But it is not just physical infrastructure of this type that has been neglected. Institutions that would have improved and solidified governance, accountability and inclusiveness were also ignored, leaving the system vulnerable to abuse.

“Whenever you go through a civil war, you have to think about the causes of the war, and a lot of that is due to dysfunctional policies, political fragmentation and the breakdown of state institutions,” said Said.

“There was no rebuilding of state institutions and because of that budget deficits continued and a very corrupt political class started to own the state. They entered state-owned enterprises and government-related businesses and considered all state assets to be their possessions and not state possessions.

Lebanon’s “Ponzi scheme” was also driven by current account deficits and the overvalued exchange rate caused by the central bank’s policy of maintaining fixed rates against the dollar.

In economics, Saidi said, this is what you called the “impossible trinity”, which means that a state cannot simultaneously have fixed exchange rates, free capital movements and an independent monetary policy.

“If you fix your exchange rate, you no longer have any monetary policy freedom. Lebanon’s central bank attempted to defy the impossible trinity and attempted to maintain an independent monetary policy at a time when the exchange rate was becoming increasingly overvalued.

Lebanon’s central bank increased borrowing in an attempt to protect the currency and in 2015 bailed out the banking system, while insisting the system was sound and suppressing IMF reports to the contrary.

“The World Bank report spells out things that we have all been saying since the beginning of the crisis,” Adel Afiouni, Lebanon’s former minister of investments and technology, told Arab News.

“Of course, the crisis was predictable. The indicators had been there for years.

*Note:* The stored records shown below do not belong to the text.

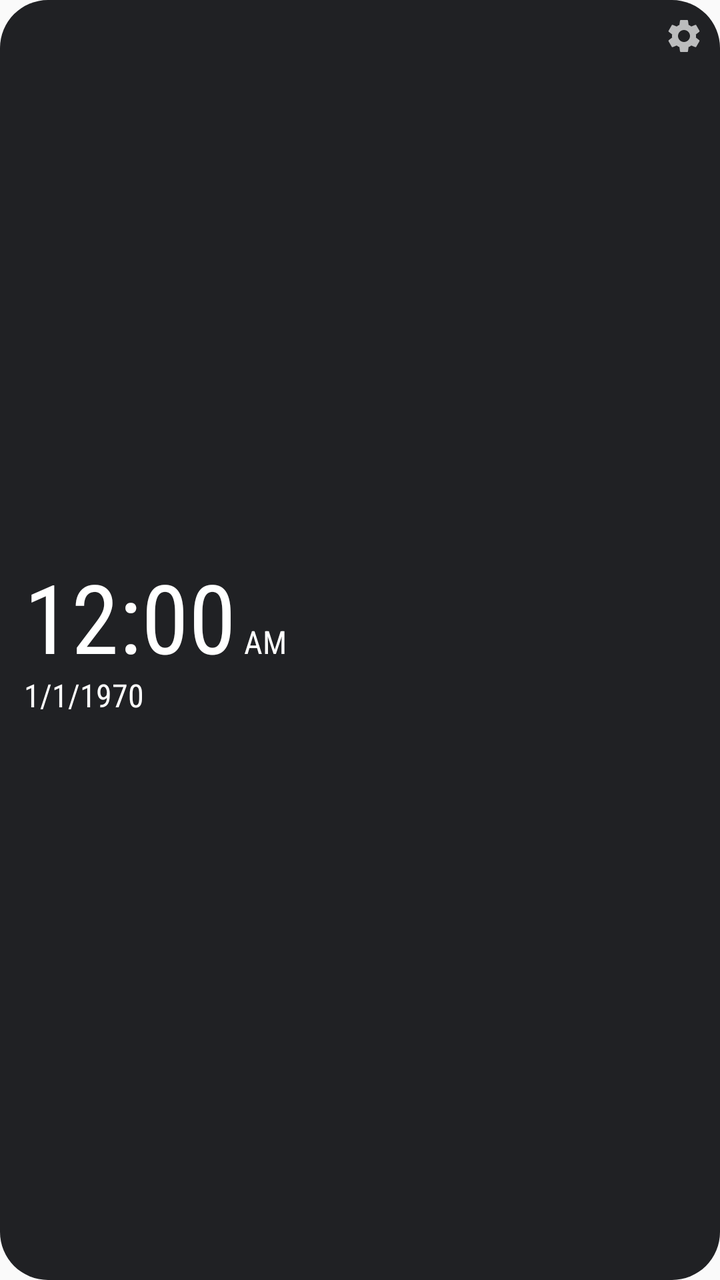
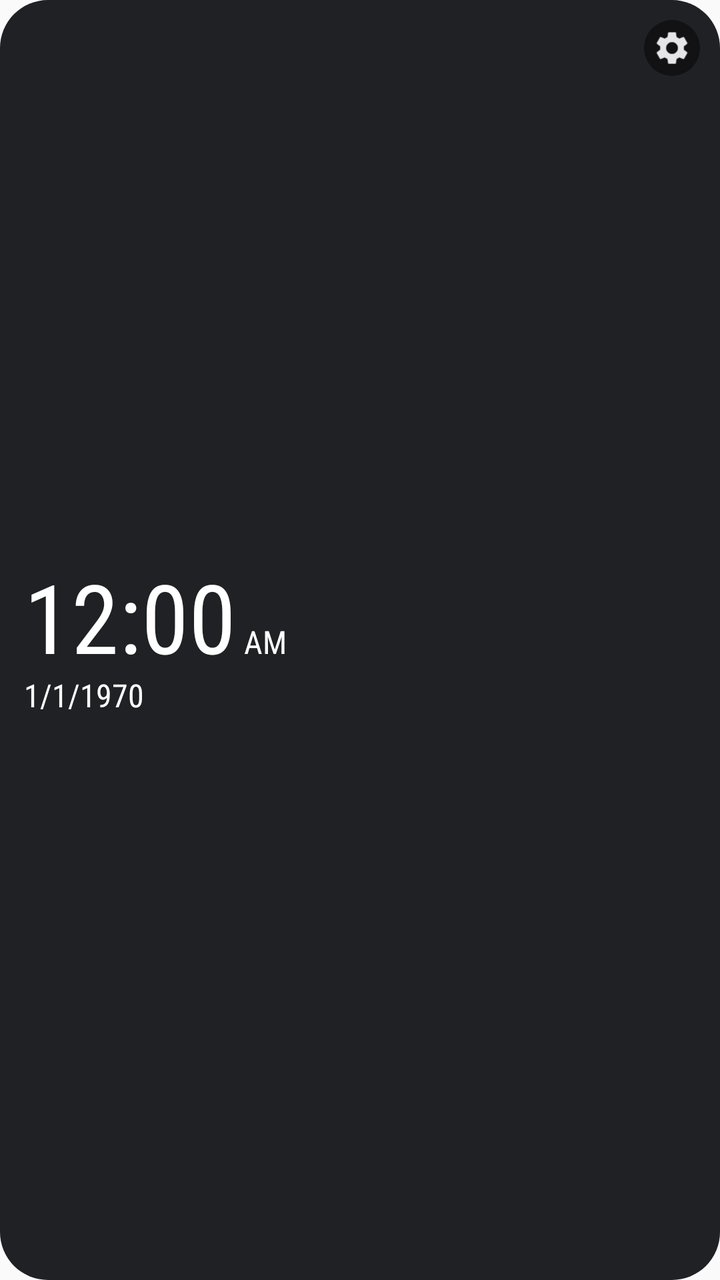

Two renders of the same Android screen: before a commit and after it. Below are the layout's source before the change and the commit's diff.
<!-- AndroidManifest.xml: application theme Theme.Clock -->
<!-- res/layout/clock_widget_condensed.xml -->
<?xml version="1.0" encoding="utf-8"?>
<FrameLayout xmlns:android="http://schemas.android.com/apk/res/android"
    android:id="@+id/root"
    android:layout_width="match_parent"
    android:layout_height="match_parent">

    <ImageView
        android:id="@+id/bg"
        android:layout_width="match_parent"
        android:layout_height="match_parent"
        android:importantForAccessibility="no"
        android:scaleType="fitXY"
        android:src="@drawable/bg_r24" />

    <LinearLayout
        android:id="@+id/content"
        android:layout_width="match_parent"
        android:layout_height="match_parent"
        android:gravity="center_vertical|start"
        android:orientation="vertical"
        android:padding="12dp">

        <LinearLayout
            android:id="@+id/time_row"
            android:layout_width="wrap_content"
            android:layout_height="wrap_content"
            android:baselineAligned="true"
            android:orientation="horizontal">

            <TextClock
                android:id="@+id/time"
                android:layout_width="wrap_content"
                android:layout_height="wrap_content"
                android:fontFamily="sans-serif-condensed"
                android:format12Hour="h:mm"
                android:format24Hour="HH:mm"
                android:includeFontPadding="false"
                android:maxLines="1"
                android:textColor="#FFFFFF"
                android:textSize="48sp" />

            <TextClock
                android:id="@+id/ampm"
                android:layout_width="wrap_content"
                android:layout_height="wrap_content"
                android:layout_marginStart="4dp"
                android:fontFamily="sans-serif-condensed"
                android:format12Hour="a"
                android:format24Hour=""
                android:includeFontPadding="false"
                android:maxLines="1"
                android:textColor="#FFFFFF"
                android:textSize="16sp" />
        </LinearLayout>

        <TextClock
            android:id="@+id/date"
            android:layout_width="wrap_content"
            android:layout_height="wrap_content"
            android:fontFamily="sans-serif-condensed"
            android:format12Hour="M/d/yyyy"
            android:format24Hour="M/d/yyyy"
            android:includeFontPadding="false"
            android:maxLines="1"
            android:textColor="#FFFFFF"
            android:textSize="16sp" />

        <TextView
            android:id="@+id/alarm"
            android:layout_width="wrap_content"
            android:layout_height="wrap_content"
            android:fontFamily="sans-serif-condensed"
            android:includeFontPadding="false"
            android:maxLines="1"
            android:textColor="#CCFFFFFF"
            android:textSize="13sp"
            android:visibility="gone" />

        <LinearLayout
            android:id="@+id/zone1_row"
            android:layout_width="wrap_content"
            android:layout_height="wrap_content"
            android:baselineAligned="true"
            android:orientation="horizontal"
            android:visibility="gone">

            <TextView
                android:id="@+id/zone1_label"
                android:layout_width="wrap_content"
                android:layout_height="wrap_content"
                android:layout_marginEnd="6dp"
                android:fontFamily="sans-serif-condensed"
                android:includeFontPadding="false"
                android:maxLines="1"
                android:textColor="#CCFFFFFF"
                android:textSize="13sp" />

            <TextClock
                android:id="@+id/zone1_clock"
                android:layout_width="wrap_content"
                android:layout_height="wrap_content"
                android:fontFamily="sans-serif-condensed"
                android:format12Hour="h:mm a"
                android:format24Hour="HH:mm"
                android:includeFontPadding="false"
                android:maxLines="1"
                android:textColor="#FFFFFF"
                android:textSize="13sp" />
        </LinearLayout>

        <LinearLayout
            android:id="@+id/zone2_row"
            android:layout_width="wrap_content"
            android:layout_height="wrap_content"
            android:baselineAligned="true"
            android:orientation="horizontal"
            android:visibility="gone">

            <TextView
                android:id="@+id/zone2_label"
                android:layout_width="wrap_content"
                android:layout_height="wrap_content"
                android:layout_marginEnd="6dp"
                android:fontFamily="sans-serif-condensed"
                android:includeFontPadding="false"
                android:maxLines="1"
                android:textColor="#CCFFFFFF"
                android:textSize="13sp" />

            <TextClock
                android:id="@+id/zone2_clock"
                android:layout_width="wrap_content"
                android:layout_height="wrap_content"
                android:fontFamily="sans-serif-condensed"
                android:format12Hour="h:mm a"
                android:format24Hour="HH:mm"
                android:includeFontPadding="false"
                android:maxLines="1"
                android:textColor="#FFFFFF"
                android:textSize="13sp" />
        </LinearLayout>
    </LinearLayout>

    <ImageView
        android:id="@+id/gear"
        android:layout_width="28dp"
        android:layout_height="28dp"
        android:layout_gravity="top|end"
        android:layout_margin="4dp"
        android:contentDescription="Settings"
        android:alpha="0.7"
        android:padding="4dp"
        android:src="@drawable/ic_gear" />
</FrameLayout>
<!-- resources referenced by this layout -->
<resources>
  <!-- drawable bg_r24 (drawable) -->
  <?xml version="1.0" encoding="utf-8"?>
  <shape xmlns:android="http://schemas.android.com/apk/res/android"
      android:shape="rectangle">
      <solid android:color="#202124" />
      <corners android:radius="24dp" />
  </shape>
  <!-- drawable ic_gear (drawable) -->
  <?xml version="1.0" encoding="utf-8"?>
  <vector xmlns:android="http://schemas.android.com/apk/res/android"
      android:width="24dp"
      android:height="24dp"
      android:viewportWidth="24"
      android:viewportHeight="24">
      <path
          android:fillColor="#FFFFFFFF"
          android:pathData="M19.14,12.94c0.04,-0.3 0.06,-0.61 0.06,-0.94c0,-0.32 -0.02,-0.64 -0.07,-0.94l2.03,-1.58c0.18,-0.14 0.23,-0.41 0.12,-0.61l-1.92,-3.32c-0.12,-0.22 -0.37,-0.29 -0.59,-0.22l-2.39,0.96c-0.5,-0.38 -1.03,-0.7 -1.62,-0.94L14.4,2.81c-0.04,-0.24 -0.24,-0.41 -0.48,-0.41h-3.84c-0.24,0 -0.43,0.17 -0.47,0.41L9.25,5.35C8.66,5.59 8.12,5.92 7.63,6.29L5.24,5.33c-0.22,-0.08 -0.47,0 -0.59,0.22L2.74,8.87C2.62,9.08 2.66,9.34 2.86,9.48l2.03,1.58C4.84,11.36 4.8,11.69 4.8,12s0.02,0.64 0.07,0.94l-2.03,1.58c-0.18,0.14 -0.23,0.41 -0.12,0.61l1.92,3.32c0.12,0.22 0.37,0.29 0.59,0.22l2.39,-0.96c0.5,0.38 1.03,0.7 1.62,0.94l0.36,2.54c0.05,0.24 0.24,0.41 0.48,0.41h3.84c0.24,0 0.44,-0.17 0.47,-0.41l0.36,-2.54c0.59,-0.24 1.13,-0.56 1.62,-0.94l2.39,0.96c0.22,0.08 0.47,0 0.59,-0.22l1.92,-3.32c0.12,-0.22 0.07,-0.47 -0.12,-0.61L19.14,12.94zM12,15.6c-1.98,0 -3.6,-1.62 -3.6,-3.6s1.62,-3.6 3.6,-3.6s3.6,1.62 3.6,3.6S13.98,15.6 12,15.6z" />
  </vector>
  <style name="Theme.Clock" parent="android:Theme.Material.Light.NoActionBar" />
</resources>

<!-- the commit's change to res/layout/clock_widget_condensed.xml (unified diff, before → after) -->
@@ -146,9 +146,9 @@
         android:layout_width="28dp"
         android:layout_height="28dp"
         android:layout_gravity="top|end"
-        android:layout_margin="4dp"
+        android:layout_margin="10dp"
         android:contentDescription="Settings"
-        android:alpha="0.7"
-        android:padding="4dp"
-        android:src="@drawable/ic_gear" />
+        android:alpha="0.9"
+        android:padding="0dp"
+        android:src="@drawable/ic_gear_badge" />
 </FrameLayout>
<!-- resource entries referenced after the edit -->
@@ -7,6 +7,21 @@
       <solid android:color="#202124" />
       <corners android:radius="24dp" />
   </shape>
+  <!-- drawable ic_gear_badge (drawable) -->
+  <?xml version="1.0" encoding="utf-8"?>
+  <layer-list xmlns:android="http://schemas.android.com/apk/res/android">
+      <item>
+          <shape android:shape="oval">
+              <solid android:color="#80000000" />
+          </shape>
+      </item>
+      <item
+          android:drawable="@drawable/ic_gear"
+          android:bottom="5dp"
+          android:left="5dp"
+          android:right="5dp"
+          android:top="5dp" />
+  </layer-list>
   <!-- drawable ic_gear (drawable) -->
   <?xml version="1.0" encoding="utf-8"?>
   <vector xmlns:android="http://schemas.android.com/apk/res/android"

The level of debt relative to GDP and the unsustainability of that debt relative to the level of GDP and the unsustainable deficit that kept growing, and the way (the central bank) handled public finances irresponsibly been a wake-up call for years.

“Countries generally respond responsibly by announcing a package of fiscal control measures to reduce deficit and debt. This did not happen in Lebanon. The current authorities ignored basic principles on how to avoid a crisis before 2019 and how to manage a crisis after 2019.”

In April 2022, Lebanon concluded a draft financing agreement with the IMF that would provide the equivalent of around $3 billion on a 46-month extended financing facility in exchange for a package of economic reforms. However, in June, the Association of Banks in Lebanon called the draft agreement with the IMF “illegal”, blocking the process.

“This is the first step that should have happened in the first weeks of the crisis, not two and a half years later,” Afiouni said. “Yet we still need to see sweeping reforms before we see the funding, and there is no indication now that we are anywhere close to seeing serious implementation of those reforms.”

The World Bank report calls for a comprehensive macroeconomic, financial and sector reform agenda that prioritizes governance, accountability and inclusion. According to him, the earlier these reforms are initiated, the less painful the recovery will be for the Lebanese people. But that won’t happen overnight.

“Even if the reforms and laws were passed, it will take time to recover and restore confidence,” Saidi said. “Trust in the banking system, in the state and in the central bank has been destroyed. Until that confidence is restored, Lebanon will not be able to attract investment and it will not be able to attract aid from the rest of the world.

And although Lebanon held elections in May, propelling several anti-corruption independents into parliament, Saidi doubted their influence would be enough to drive change.

“Some 13 new MPs have entered parliament, but they are unlikely to make the necessary changes,” he said. “Politically, business continues as usual. There is a complete denial of reality.